Required action:
Where the string "index" occurs in a line of the entries below, copy that line.
______________________________
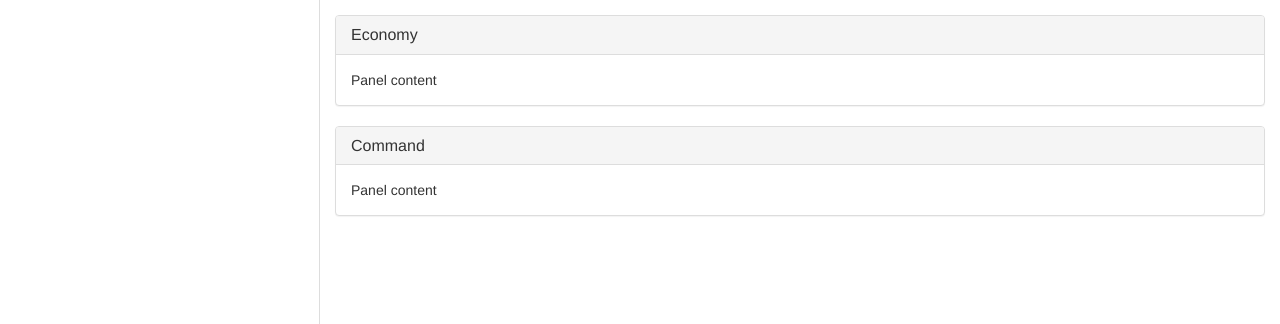
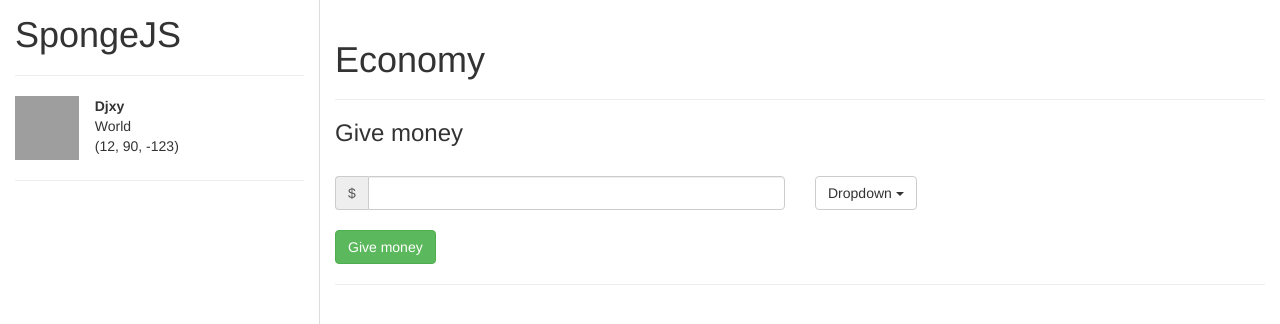
Before and after one commit to jwulf/SpongeJS-Web, a website: page views/index.html in a window 1280 px wide. Shown: the top 324 px of the page. Drawn offline with nearby package versions, Linux system fonts and the light colour scheme; grey boxes are pictures that could not be loaded.

Commit message:
index update

```diff
--- a/views/index.html
+++ b/views/index.html
@@ -2,20 +2,33 @@
 <html lang="en">
     <head>
         <link rel="stylesheet" href="https://maxcdn.bootstrapcdn.com/bootstrap/3.3.7/css/bootstrap.min.css" integrity="sha384-BVYiiSIFeK1dGmJRAkycuHAHRg32OmUcww7on3RYdg4Va+PmSTsz/K68vbdEjh4u" crossorigin="anonymous">
+        <script src="https://ajax.googleapis.com/ajax/libs/jquery/3.1.0/jquery.min.js"></script>
+        <script src="https://maxcdn.bootstrapcdn.com/bootstrap/3.3.7/js/bootstrap.min.js" integrity="sha384-Tc5IQib027qvyjSMfHjOMaLkfuWVxZxUPnCJA7l2mCWNIpG9mGCD8wGNIcPD7Txa" crossorigin="anonymous"></script>
         <style>
             html, body, body > div, body > div > div {
                 height: 100%;
             }
 
             #players {
+                padding-top: 15px;
                 height: 100%;
                 border-right: solid rgb(221, 221, 221) 1px;
+                overflow-y: scroll;
             }
 
             #modules {
-                padding-top: 15px;
                 overflow-y: scroll;
                 height: 100%;
+            }
+
+            #spongeJSTitle{
+                margin: 0;
+                padding: 0;
+            }
+
+            .minecraftPlayerHead {
+                width: 64px;
+                height: 64px;
             }
         </style>
         <meta charset="UTF-8">
@@ -25,28 +38,66 @@
         <div class="container-fluid">
             <div class="row">
                 <div id="players" class="col-md-3">
+                    <div class="row">
+                        <div class="col-md-12">
+                            <div class="row">
+                                <div class="col-md-12">
+                                    <h1 id="spongeJSTitle">SpongeJS</h1>
+                                    <hr>
+                                </div>
+                            </div>
+                            <div class="row">
+                                <div class="col-md-3">
+                                    <img class="minecraftPlayerHead" src="http://avatar.yourminecraftservers.com/avatar/source/minecraft/background/trnsp/bgParams/%23111111,%23cccccc/notFound/steve/figure/face/figureSize/100/borderSize/1/borderColor/%23000000/canvasSize/256/djxy.png?download">
+                                </div>
+                                <div class="col-md-9">
+                                    <strong>Djxy</strong>
+                                    <br>
+                                    <span>World</span>
+                                    <br>
+                                    <span>(12, 90, -123)</span>
+                                </div>
+                            </div>
+                            <hr>
+                        </div>
+                    </div>
                 </div>
                 <div id="modules" class="col-md-9">
                     <div class="row">
                         <div class="col-md-12">
-                            <div class="panel panel-default">
-                                <div class="panel-heading">
-                                    <h3 class="panel-title">Economy</h3>
+                            <div class="page-header">
+                                <h1>Economy</h1>
+                            </div>
+                            <h3>Give money</h3>
+                            <br>
+                            <div class="row">
+                                <div class="col-md-6">
+                                    <div class="input-group">
+                                        <span class="input-group-addon">$</span>
+                                        <input type="number" class="form-control" aria-label="Amount (to the nearest dollar)">
+                                    </div>
                                 </div>
-                                <div class="panel-body">
-                                    Panel content
+                                <div class="col-md-6">
+                                    <div class="dropdown">
+                                        <button class="btn btn-default dropdown-toggle" type="button" id="dropdownMenu1" data-toggle="dropdown" aria-haspopup="true" aria-expanded="true">
+                                            Dropdown
+                                            <span class="caret"></span>
+                                        </button>
+                                        <ul class="dropdown-menu" aria-labelledby="dropdownMenu1">
+                                            <li><a href="#">Action</a></li>
+                                        </ul>
+                                    </div>
+                                </div>
+                            </div>
+                            <br>
+                            <div class="row">
+                                <div class="col-md-12">
+                                    <button type="button" class="btn btn-success">Give money</button>
                                 </div>
                             </div>
                         </div>
                         <div class="col-md-12">
-                            <div class="panel panel-default">
-                                <div class="panel-heading">
-                                    <h3 class="panel-title">Command</h3>
-                                </div>
-                                <div class="panel-body">
-                                    Panel content
-                                </div>
-                            </div>
+                            <hr>
                         </div>
                     </div>
                 </div>
```
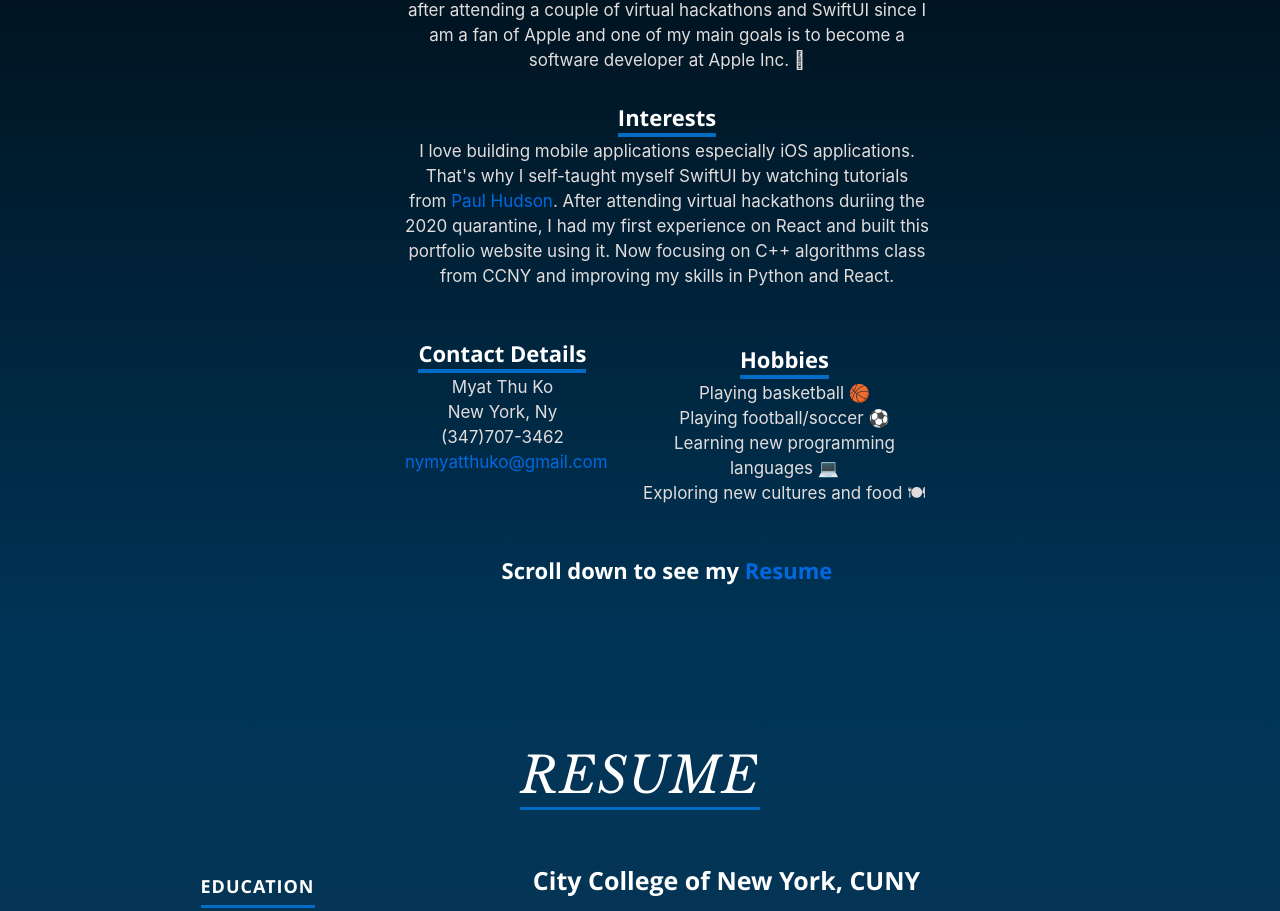
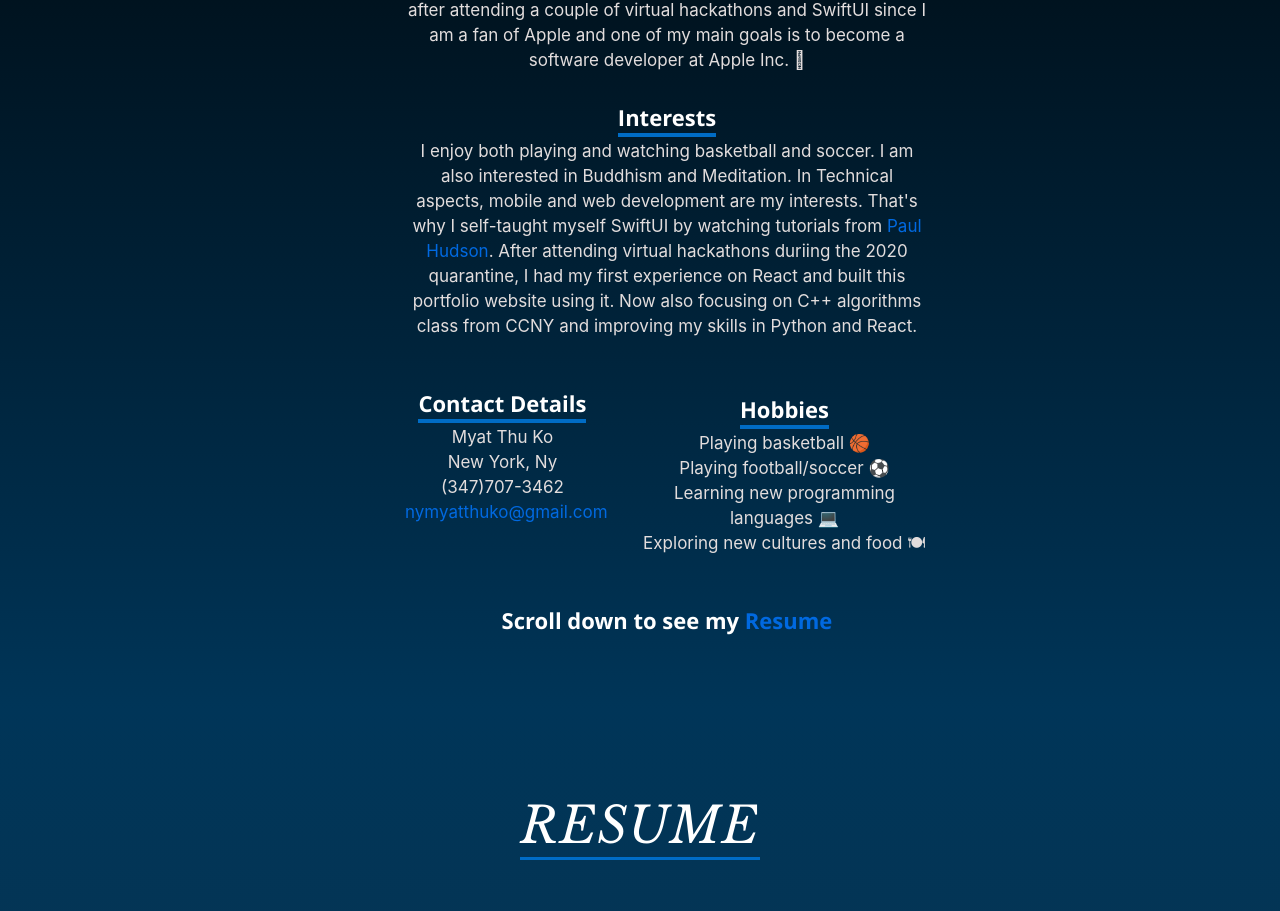
Before and after one commit to MyatThuKo/Portfolio-Website, a React (Create React App) app: page / in a window 1280 px wide. Shown: the part 1195-2106 px from the top of the page. Built offline with nearby package versions, Linux system fonts and the light colour scheme.

Commit message:
Changes in about

```diff
--- a/src/components/about/about.js
+++ b/src/components/about/about.js
@@ -23,10 +23,10 @@ export const about = () => {
                         </p>
                         <h2><span>Interests</span></h2>
                         <p>
-                            I love building mobile applications especially iOS applications.
+                            I enjoy both playing and watching basketball and soccer. I am also interested in Buddhism and Meditation. In Technical aspects, mobile and web development are my interests.
                             That's why I self-taught myself SwiftUI by watching tutorials from <a href="https://www.hackingwithswift.com/" target="_blank">Paul Hudson</a>.
                             After attending virtual hackathons duriing the 2020 quarantine, I had my first experience on React and built this portfolio website using it.
-                            Now focusing on C++ algorithms class from CCNY and improving my skills in Python and React.
+                            Now also focusing on C++ algorithms class from CCNY and improving my skills in Python and React.
                         </p>
                     </div>
                     <div className="row">
```
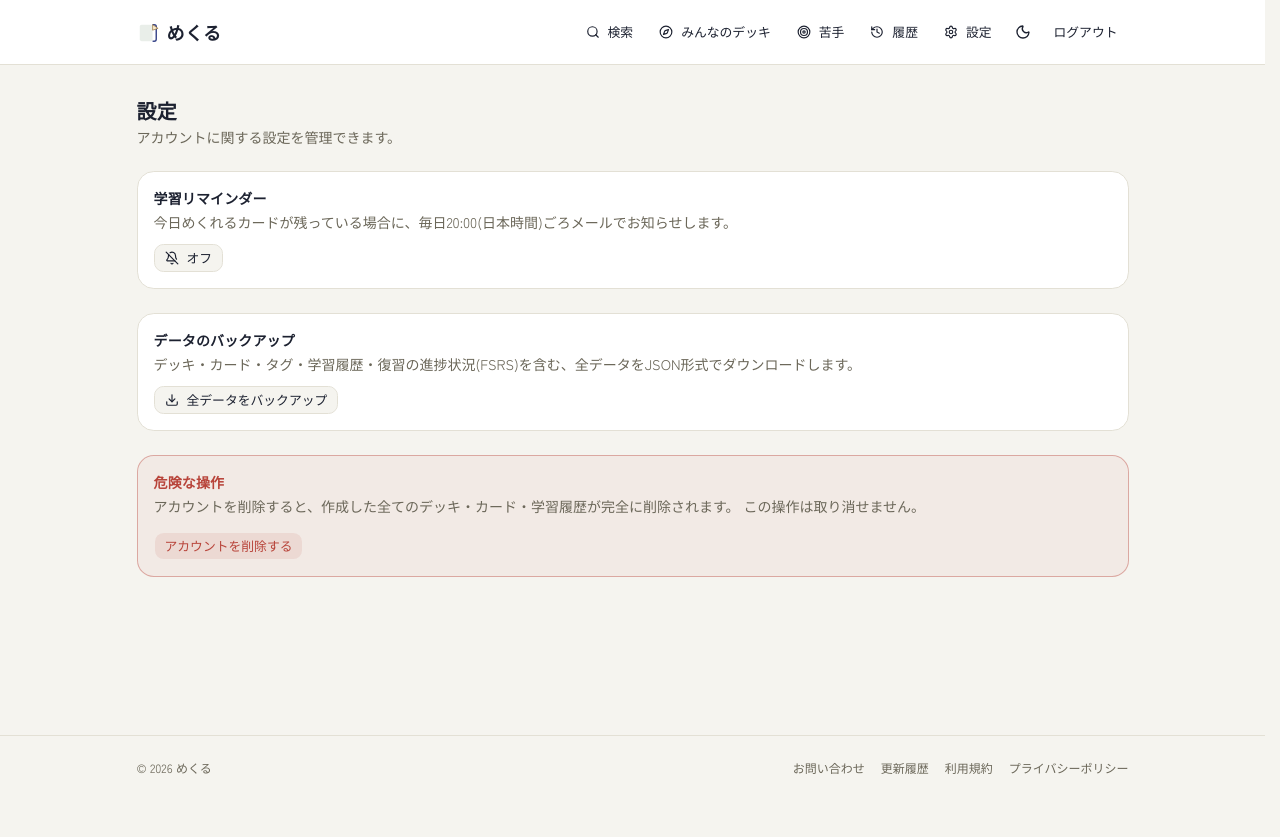
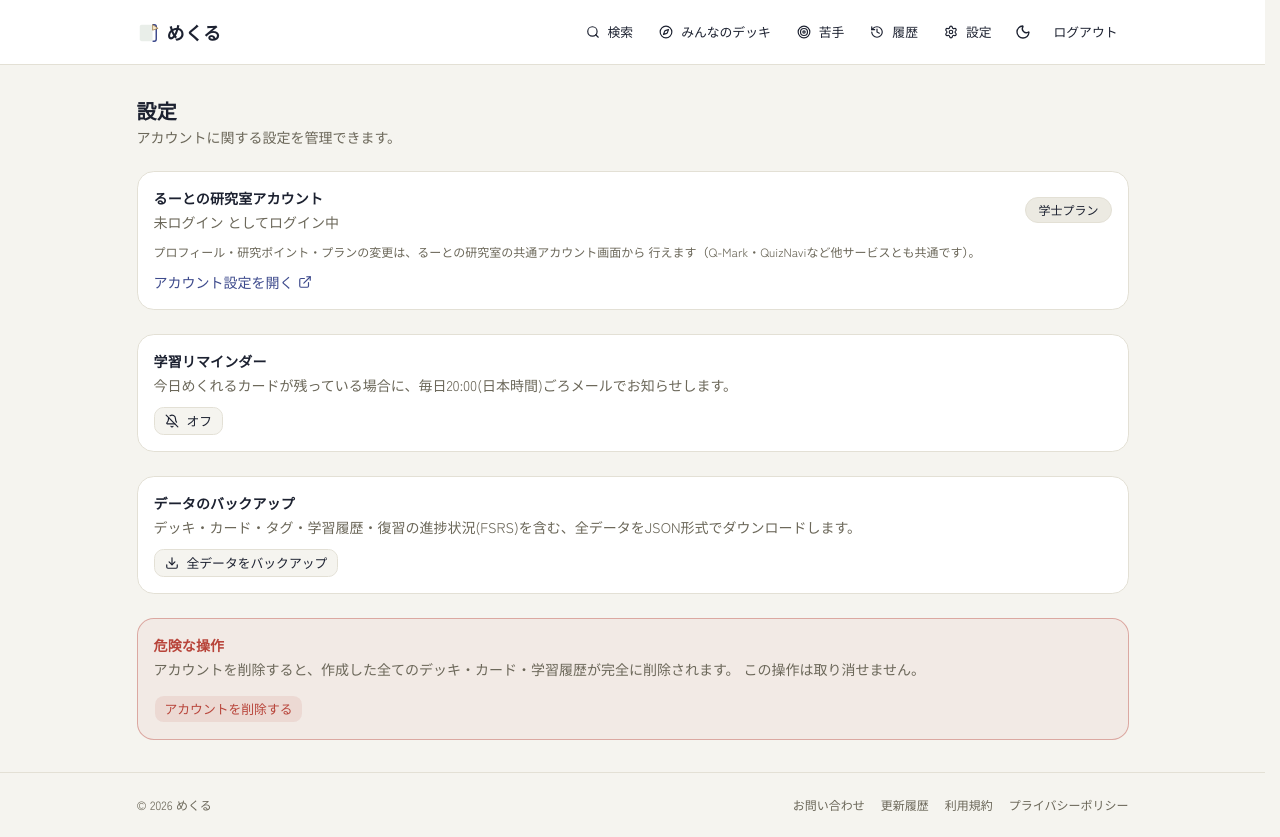
Before and after one commit to astro-root/mekuru, a Next.js app: page /settings in a window 1280 px wide. Before the commit the page ends 800 px from the top, so only its background shows below. Built offline with nearby package versions, Linux system fonts and the light colour scheme; no server answers.

Commit message:
fix: 設定画面へのRoot Accountリンクを反映

```diff
--- a/src/app/(dashboard)/settings/page.tsx
+++ b/src/app/(dashboard)/settings/page.tsx
@@ -1,4 +1,5 @@
 import type { Metadata } from "next";
+import { AccountSection } from '@/components/settings/account-section'
 import { DeleteAccountSection } from '@/components/settings/delete-account-section'
 import { BackupSection } from '@/components/settings/backup-section'
 import { ReminderSection } from '@/components/settings/reminder-section'
@@ -20,6 +21,7 @@ export default async function SettingsPage() {
         </p>
       </div>
 
+      <AccountSection />
       <ReminderSection initialSettings={reminderSettings} />
       <BackupSection />
 
--- /dev/null
+++ b/src/components/settings/account-section.tsx
@@ -0,0 +1,53 @@
+import { createClient } from '@/lib/supabase/server'
+import { decodeEntitlements } from '@/lib/root-account/entitlements'
+import { ExternalLink } from 'lucide-react'
+
+const PLAN_LABEL: Record<string, string> = {
+  bachelor: '学士',
+  master: '修士',
+  doctor: '博士',
+}
+
+const ACCOUNTS_URL = process.env.NEXT_PUBLIC_ACCOUNTS_URL ?? 'https://accounts.astro-root.com'
+
+export async function AccountSection() {
+  const supabase = await createClient()
+  const {
+    data: { session },
+  } = await supabase.auth.getSession()
+
+  const entitlements = session ? decodeEntitlements(session.access_token) : null
+  const plan = entitlements?.plan ?? 'bachelor'
+  const email = session?.user.email
+
+  return (
+    <div className="rounded-xl border border-border bg-card p-4">
+      <div className="flex items-center justify-between">
+        <div>
+          <h2 className="font-heading text-sm font-bold">るーとの研究室アカウント</h2>
+          <p className="mt-1 text-sm text-muted-foreground">
+            {email ?? '未ログイン'} としてログイン中
+          </p>
+        </div>
+        <span className="rounded-full border border-border bg-muted px-3 py-1 text-xs font-medium">
+          {PLAN_LABEL[plan] ?? plan}プラン
+        </span>
+      </div>
+
+      <p className="mt-3 text-xs text-muted-foreground">
+        プロフィール・研究ポイント・プランの変更は、るーとの研究室の共通アカウント画面から
+        行えます（Q-Mark・QuizNaviなど他サービスとも共通です）。
+      </p>
+
+      <a
+        href={`${ACCOUNTS_URL}/profile`}
+        target="_blank"
+        rel="noopener noreferrer"
+        className="mt-3 inline-flex items-center gap-1 text-sm font-medium text-primary hover:underline"
+      >
+        アカウント設定を開く
+        <ExternalLink className="h-3.5 w-3.5" />
+      </a>
+    </div>
+  )
+}
```
Also changed, not shown: 2 other files (tests, documents, lock files or other folders).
______________________________
Answer box:
Before and after one commit to jwulf/SpongeJS-Web, a website: page views/index.html in a window 1280 px wide. Shown: the top 324 px of the page. Drawn offline with nearby package versions, Linux system fonts and the light colour scheme; grey boxes are pictures that could not be loaded.
index update
--- a/views/index.html
+++ b/views/index.html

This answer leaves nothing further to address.